President Uhuru Kenyatta has directed that all National Transport and Safety Authority (NTSA) officers be withdrawn from Kenyan roads.

The President said that traffic police officers should take over duties on Kenyan highways.

He said the latest directive is part of efforts by the government to curb road crashes.

The president was speaking Tuesday in Meru during the burial of three African Independent Pentecostal Church of Africa (AIPCA) bishops who died in a grisly crash at Wamumu along the Embu-Nairobi highway on December 29, 2017.

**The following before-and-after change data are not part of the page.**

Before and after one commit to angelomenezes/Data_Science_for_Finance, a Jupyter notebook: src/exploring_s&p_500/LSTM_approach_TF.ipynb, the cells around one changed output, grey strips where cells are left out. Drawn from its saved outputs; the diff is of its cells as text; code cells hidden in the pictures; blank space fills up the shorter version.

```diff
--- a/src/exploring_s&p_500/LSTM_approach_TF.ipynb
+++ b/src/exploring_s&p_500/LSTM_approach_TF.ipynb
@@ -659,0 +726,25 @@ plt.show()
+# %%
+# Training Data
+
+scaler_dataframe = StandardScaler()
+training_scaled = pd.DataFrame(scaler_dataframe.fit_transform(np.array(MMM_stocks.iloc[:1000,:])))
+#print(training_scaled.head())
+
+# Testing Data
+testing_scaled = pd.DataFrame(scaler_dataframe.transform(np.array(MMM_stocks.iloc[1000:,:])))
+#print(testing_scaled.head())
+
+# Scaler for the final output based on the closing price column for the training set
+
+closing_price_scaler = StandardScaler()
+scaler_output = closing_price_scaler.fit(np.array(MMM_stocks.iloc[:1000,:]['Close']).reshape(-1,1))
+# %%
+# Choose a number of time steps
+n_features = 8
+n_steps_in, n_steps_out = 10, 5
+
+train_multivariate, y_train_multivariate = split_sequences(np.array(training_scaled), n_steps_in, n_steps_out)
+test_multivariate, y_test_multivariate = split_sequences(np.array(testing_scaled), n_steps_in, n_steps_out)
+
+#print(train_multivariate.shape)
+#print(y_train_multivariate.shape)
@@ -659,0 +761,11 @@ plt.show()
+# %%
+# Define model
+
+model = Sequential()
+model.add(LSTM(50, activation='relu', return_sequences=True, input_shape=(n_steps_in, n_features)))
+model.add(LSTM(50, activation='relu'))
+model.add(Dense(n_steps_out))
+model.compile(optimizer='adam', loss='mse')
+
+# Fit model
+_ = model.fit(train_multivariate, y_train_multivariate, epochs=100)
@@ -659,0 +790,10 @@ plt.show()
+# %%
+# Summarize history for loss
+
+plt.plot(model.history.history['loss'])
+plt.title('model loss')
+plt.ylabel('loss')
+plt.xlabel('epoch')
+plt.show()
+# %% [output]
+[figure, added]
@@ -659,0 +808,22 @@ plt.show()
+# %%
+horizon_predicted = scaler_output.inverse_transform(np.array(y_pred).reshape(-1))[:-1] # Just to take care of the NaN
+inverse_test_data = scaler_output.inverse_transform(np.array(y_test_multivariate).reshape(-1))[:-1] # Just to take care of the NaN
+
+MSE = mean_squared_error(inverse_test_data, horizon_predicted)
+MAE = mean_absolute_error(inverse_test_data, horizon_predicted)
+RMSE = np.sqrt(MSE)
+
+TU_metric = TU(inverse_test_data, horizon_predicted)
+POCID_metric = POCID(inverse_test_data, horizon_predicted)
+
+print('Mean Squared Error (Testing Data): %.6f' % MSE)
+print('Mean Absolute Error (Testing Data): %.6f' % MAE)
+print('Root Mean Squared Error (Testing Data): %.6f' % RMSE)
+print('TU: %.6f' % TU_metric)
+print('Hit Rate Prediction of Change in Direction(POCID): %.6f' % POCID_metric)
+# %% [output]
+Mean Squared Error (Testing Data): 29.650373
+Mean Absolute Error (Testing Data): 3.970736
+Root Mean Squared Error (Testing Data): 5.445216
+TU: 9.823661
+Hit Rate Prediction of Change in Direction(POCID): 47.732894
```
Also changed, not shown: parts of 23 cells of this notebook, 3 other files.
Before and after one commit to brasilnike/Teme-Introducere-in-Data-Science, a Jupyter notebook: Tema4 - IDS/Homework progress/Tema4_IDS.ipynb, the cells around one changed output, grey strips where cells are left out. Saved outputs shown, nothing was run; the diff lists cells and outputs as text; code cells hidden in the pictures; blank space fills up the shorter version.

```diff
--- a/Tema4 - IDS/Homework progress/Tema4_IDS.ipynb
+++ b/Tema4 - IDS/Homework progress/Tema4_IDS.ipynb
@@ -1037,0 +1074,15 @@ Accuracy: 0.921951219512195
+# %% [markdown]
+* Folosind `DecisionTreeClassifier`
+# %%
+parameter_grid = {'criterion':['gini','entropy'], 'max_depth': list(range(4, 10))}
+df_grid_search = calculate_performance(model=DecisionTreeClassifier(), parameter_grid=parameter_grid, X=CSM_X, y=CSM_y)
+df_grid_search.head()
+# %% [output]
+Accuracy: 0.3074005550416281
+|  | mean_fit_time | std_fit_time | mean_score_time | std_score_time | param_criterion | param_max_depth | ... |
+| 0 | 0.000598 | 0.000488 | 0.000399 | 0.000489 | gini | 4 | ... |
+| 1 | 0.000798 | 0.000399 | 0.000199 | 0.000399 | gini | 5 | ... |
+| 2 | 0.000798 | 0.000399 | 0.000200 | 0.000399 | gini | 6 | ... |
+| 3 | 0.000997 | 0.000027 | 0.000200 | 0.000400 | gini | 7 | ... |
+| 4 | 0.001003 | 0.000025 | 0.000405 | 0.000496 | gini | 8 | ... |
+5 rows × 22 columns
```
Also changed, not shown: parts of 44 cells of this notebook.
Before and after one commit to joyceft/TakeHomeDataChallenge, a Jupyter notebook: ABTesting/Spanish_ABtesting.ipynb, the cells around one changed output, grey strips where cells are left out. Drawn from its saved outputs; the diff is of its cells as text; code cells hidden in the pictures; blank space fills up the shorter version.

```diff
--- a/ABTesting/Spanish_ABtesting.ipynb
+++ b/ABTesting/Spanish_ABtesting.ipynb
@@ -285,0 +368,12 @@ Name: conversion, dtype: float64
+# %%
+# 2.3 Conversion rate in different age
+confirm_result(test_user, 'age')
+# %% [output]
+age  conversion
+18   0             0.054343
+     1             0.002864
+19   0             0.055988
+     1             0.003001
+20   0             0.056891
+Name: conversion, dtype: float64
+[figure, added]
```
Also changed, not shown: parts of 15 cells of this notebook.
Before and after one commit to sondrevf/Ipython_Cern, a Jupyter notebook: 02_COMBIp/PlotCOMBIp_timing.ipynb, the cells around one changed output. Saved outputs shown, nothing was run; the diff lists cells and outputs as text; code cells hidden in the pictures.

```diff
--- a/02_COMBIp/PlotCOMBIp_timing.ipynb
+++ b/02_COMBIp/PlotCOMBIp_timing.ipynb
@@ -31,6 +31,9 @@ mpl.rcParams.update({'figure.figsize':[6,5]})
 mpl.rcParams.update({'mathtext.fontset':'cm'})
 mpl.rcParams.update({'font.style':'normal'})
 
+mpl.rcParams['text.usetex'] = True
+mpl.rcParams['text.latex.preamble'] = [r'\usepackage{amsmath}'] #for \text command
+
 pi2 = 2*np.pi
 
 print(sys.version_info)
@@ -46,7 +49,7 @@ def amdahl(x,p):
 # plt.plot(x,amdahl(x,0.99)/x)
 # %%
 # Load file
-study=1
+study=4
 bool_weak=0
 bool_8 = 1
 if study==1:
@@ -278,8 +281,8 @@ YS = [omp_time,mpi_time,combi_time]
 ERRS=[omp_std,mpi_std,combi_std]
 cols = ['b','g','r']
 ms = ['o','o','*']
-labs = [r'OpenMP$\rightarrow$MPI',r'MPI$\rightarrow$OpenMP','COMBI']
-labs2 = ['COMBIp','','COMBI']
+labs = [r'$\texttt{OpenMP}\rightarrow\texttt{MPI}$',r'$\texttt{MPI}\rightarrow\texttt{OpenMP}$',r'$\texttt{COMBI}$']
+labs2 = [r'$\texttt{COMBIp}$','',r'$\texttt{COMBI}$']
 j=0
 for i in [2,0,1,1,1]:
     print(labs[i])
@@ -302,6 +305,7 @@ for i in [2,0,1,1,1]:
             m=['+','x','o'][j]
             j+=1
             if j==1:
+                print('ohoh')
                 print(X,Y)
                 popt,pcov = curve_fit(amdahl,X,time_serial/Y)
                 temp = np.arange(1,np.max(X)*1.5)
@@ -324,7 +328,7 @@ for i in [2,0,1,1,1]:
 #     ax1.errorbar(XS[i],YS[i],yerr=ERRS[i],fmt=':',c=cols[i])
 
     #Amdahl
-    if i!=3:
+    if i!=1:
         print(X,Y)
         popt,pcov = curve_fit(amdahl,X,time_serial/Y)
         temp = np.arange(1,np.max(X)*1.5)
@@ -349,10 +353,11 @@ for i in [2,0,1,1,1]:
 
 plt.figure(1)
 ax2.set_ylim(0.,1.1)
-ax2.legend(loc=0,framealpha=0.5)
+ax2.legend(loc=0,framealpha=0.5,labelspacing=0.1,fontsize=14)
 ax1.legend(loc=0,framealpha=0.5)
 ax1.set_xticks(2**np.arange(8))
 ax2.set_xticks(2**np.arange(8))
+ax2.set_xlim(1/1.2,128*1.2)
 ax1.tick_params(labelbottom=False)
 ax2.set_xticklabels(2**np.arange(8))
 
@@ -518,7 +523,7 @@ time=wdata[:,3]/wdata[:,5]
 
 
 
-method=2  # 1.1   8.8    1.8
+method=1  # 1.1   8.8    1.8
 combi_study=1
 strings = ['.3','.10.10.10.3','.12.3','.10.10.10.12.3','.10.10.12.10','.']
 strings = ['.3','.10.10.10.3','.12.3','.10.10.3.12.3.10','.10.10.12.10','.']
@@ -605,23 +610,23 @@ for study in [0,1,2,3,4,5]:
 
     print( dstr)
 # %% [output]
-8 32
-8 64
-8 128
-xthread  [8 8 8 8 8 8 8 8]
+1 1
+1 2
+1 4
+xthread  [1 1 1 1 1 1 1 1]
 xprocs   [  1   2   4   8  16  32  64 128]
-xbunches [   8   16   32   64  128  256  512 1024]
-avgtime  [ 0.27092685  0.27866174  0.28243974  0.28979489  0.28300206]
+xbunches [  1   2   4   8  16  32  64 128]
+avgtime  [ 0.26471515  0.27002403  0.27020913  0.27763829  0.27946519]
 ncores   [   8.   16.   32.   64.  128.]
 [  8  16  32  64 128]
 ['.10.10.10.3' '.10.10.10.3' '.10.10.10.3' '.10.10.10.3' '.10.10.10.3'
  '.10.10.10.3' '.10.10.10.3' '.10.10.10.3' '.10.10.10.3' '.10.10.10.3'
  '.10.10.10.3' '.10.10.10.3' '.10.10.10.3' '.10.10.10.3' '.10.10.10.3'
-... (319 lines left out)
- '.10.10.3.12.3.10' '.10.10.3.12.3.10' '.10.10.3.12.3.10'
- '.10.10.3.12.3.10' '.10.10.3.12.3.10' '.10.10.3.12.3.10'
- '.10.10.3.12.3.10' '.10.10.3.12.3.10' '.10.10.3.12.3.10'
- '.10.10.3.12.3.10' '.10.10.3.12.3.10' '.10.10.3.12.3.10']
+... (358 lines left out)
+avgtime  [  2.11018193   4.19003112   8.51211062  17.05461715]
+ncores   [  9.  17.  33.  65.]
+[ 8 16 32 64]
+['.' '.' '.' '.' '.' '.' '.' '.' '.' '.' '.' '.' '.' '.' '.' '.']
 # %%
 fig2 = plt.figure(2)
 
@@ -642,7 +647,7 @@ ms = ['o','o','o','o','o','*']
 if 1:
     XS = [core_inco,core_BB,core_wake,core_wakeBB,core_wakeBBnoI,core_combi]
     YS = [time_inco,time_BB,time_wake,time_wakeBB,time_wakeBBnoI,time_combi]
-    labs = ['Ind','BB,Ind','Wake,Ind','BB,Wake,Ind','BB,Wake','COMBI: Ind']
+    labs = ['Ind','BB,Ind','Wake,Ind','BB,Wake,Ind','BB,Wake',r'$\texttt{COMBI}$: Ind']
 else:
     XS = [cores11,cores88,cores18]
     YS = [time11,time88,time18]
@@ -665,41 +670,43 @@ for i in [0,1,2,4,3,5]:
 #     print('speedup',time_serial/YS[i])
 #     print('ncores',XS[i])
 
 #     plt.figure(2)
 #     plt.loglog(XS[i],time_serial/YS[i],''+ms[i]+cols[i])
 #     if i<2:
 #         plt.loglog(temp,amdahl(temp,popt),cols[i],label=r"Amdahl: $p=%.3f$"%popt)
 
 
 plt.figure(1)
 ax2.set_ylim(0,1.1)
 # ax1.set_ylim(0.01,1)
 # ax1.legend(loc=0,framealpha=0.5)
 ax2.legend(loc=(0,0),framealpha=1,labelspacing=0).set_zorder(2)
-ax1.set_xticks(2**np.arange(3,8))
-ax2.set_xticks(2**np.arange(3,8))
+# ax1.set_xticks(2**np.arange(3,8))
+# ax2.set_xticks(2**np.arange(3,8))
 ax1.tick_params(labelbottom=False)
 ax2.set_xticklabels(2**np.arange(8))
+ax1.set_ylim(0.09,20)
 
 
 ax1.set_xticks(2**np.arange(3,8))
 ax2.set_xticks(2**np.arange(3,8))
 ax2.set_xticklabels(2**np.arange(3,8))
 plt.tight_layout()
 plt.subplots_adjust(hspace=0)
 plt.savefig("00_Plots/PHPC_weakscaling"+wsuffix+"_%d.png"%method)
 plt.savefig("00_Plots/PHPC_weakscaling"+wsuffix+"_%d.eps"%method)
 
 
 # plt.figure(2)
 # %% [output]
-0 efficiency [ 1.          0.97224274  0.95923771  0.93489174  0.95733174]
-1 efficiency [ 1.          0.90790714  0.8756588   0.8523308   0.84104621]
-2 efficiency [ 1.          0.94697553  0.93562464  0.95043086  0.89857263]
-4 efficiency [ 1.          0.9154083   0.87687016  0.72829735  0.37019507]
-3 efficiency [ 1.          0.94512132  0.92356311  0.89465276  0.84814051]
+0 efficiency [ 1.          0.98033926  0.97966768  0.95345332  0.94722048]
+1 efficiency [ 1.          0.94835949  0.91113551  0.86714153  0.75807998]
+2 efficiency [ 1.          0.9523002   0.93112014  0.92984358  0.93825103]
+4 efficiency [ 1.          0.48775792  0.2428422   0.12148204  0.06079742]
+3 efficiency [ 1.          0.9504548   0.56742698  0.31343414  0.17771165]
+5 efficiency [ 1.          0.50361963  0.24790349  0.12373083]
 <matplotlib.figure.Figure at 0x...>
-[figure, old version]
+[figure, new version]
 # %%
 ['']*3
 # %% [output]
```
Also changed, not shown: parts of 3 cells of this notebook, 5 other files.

The funeral service of bishops Philip Kubai (Ntonyiri), Stanley Karuru (Igembe Central) and Moses Ntoeruri (Igembe South) was held at Maili Tatu grounds in Igembe Central.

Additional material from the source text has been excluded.